Administration and Management Knowledge of business and management principles involved in strategic planning, resource allocation, human resources modeling, leadership technique, production methods, and coordination of people and resources.
KEY ABILITIES Expand
Control Precision The ability to quickly and repeatedly adjust the controls of a machine or a vehicle to exact positions.
Reaction Time The ability to quickly respond (with the hand, finger, or foot) to a signal (sound, light, picture) when it appears.
Multilimb Coordination The ability to coordinate two or more limbs (for example, two arms, two legs, or one leg and one arm) while sitting, standing, or lying down.

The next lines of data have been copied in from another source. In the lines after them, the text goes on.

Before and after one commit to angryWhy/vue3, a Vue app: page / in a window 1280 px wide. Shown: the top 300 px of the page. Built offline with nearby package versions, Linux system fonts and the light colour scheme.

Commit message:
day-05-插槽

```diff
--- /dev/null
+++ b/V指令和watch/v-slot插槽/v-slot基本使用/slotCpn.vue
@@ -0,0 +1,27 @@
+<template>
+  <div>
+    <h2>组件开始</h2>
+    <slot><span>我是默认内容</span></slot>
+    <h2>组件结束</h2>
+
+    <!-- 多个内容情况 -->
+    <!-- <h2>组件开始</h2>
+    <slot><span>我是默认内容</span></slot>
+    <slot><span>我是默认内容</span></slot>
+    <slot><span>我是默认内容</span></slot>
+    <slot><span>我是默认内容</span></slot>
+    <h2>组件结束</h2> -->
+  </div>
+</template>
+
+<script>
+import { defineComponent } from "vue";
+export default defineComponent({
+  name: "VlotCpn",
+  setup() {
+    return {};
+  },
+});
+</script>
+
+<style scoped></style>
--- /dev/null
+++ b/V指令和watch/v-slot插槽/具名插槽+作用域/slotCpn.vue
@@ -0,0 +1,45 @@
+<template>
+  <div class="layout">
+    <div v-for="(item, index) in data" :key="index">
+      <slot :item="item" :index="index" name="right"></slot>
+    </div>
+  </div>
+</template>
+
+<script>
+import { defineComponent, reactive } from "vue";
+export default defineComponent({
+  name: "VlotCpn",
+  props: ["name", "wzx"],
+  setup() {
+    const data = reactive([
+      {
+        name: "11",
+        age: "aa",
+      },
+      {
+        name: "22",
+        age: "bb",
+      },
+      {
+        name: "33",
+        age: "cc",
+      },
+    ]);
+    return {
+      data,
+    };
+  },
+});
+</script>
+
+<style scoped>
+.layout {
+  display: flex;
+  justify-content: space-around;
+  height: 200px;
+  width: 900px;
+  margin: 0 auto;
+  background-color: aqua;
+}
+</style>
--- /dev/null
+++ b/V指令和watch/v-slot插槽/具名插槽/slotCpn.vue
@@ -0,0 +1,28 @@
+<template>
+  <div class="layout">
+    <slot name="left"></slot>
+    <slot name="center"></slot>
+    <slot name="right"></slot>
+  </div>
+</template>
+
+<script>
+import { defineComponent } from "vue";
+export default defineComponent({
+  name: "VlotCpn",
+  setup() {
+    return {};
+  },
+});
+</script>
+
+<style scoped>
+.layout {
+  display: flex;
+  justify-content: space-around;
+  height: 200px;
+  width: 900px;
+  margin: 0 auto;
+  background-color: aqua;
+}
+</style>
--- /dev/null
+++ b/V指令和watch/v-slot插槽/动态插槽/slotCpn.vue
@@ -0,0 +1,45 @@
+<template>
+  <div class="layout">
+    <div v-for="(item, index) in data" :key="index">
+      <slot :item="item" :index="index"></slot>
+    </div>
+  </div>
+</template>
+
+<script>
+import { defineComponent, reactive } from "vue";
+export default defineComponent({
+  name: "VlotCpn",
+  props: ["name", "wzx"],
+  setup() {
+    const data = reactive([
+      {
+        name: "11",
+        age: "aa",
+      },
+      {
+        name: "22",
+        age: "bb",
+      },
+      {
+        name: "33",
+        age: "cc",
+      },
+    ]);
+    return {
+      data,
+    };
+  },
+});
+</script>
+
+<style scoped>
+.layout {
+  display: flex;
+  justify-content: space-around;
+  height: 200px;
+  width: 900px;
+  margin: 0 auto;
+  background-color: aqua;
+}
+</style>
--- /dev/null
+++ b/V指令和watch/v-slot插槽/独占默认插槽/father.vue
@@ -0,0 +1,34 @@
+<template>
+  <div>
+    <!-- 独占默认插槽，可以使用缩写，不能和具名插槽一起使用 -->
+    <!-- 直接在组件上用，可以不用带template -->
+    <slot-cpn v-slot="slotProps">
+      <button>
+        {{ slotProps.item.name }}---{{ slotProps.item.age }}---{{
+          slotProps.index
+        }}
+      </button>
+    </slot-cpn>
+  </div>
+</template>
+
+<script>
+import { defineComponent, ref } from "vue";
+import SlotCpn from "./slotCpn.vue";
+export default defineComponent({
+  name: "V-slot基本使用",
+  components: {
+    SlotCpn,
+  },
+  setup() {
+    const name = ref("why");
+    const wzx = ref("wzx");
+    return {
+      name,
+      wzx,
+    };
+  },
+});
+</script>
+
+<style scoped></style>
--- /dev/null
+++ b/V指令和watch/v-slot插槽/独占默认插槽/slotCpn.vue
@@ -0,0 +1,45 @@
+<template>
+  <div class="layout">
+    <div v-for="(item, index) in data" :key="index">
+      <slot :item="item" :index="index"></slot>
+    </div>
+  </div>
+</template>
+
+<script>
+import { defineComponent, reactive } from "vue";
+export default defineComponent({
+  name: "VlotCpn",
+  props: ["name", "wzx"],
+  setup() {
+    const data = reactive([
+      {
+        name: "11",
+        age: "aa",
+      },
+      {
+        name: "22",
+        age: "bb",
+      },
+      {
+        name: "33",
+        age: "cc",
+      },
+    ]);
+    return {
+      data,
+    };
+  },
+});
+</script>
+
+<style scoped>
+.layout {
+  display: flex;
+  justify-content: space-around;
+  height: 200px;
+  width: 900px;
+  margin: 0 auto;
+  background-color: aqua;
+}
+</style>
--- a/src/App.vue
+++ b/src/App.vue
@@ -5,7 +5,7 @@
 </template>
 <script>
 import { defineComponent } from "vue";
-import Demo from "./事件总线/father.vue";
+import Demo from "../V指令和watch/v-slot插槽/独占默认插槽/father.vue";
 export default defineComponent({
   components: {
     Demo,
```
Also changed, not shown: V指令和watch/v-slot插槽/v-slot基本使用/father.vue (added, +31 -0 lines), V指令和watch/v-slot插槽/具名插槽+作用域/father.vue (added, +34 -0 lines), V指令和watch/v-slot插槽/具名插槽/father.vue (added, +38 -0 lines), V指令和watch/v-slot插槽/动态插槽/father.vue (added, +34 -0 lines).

It does not involve performing the activities while the whole body is in motion.
Arm-Hand Steadiness The ability to keep your hand and arm steady while moving your arm or while holding your arm and hand in one position.
Hearing Sensitivity The ability to detect or tell the differences between sounds that vary in pitch and loudness.
Depth Perception The ability to judge which of several objects is closer or farther away from you, or to judge the distance between you and an object.
Selective Attention The ability to concentrate on a task over a period of time without being distracted.
Rate Control The ability to time your movements or the movement of a piece of equipment in anticipation of changes in the speed and/or direction of a moving object or scene.
TOP SKILLS Expand
Operation and Control Controlling operations of equipment or systems.
Operation Monitoring Watching gauges, dials, or other indicators to make sure a machine is working properly.
Critical Thinking Using logic and reasoning to identify the strengths and weaknesses of alternative solutions, conclusions or approaches to problems.
Repairing Repairing machines or systems using the needed tools.
Equipment Maintenance Performing routine maintenance on equipment and determining when and what kind of maintenance is needed.
Troubleshooting Determining causes of operating errors and deciding what to do about it.
Monitoring Monitoring/Assessing performance of yourself, other individuals, or organizations to make improvements or take corrective action.
Judgment and Decision Making Considering the relative costs and benefits of potential actions to choose the most appropriate one.
There is a better job out there!
Post your resume to the largest network of recruiters on the planet. START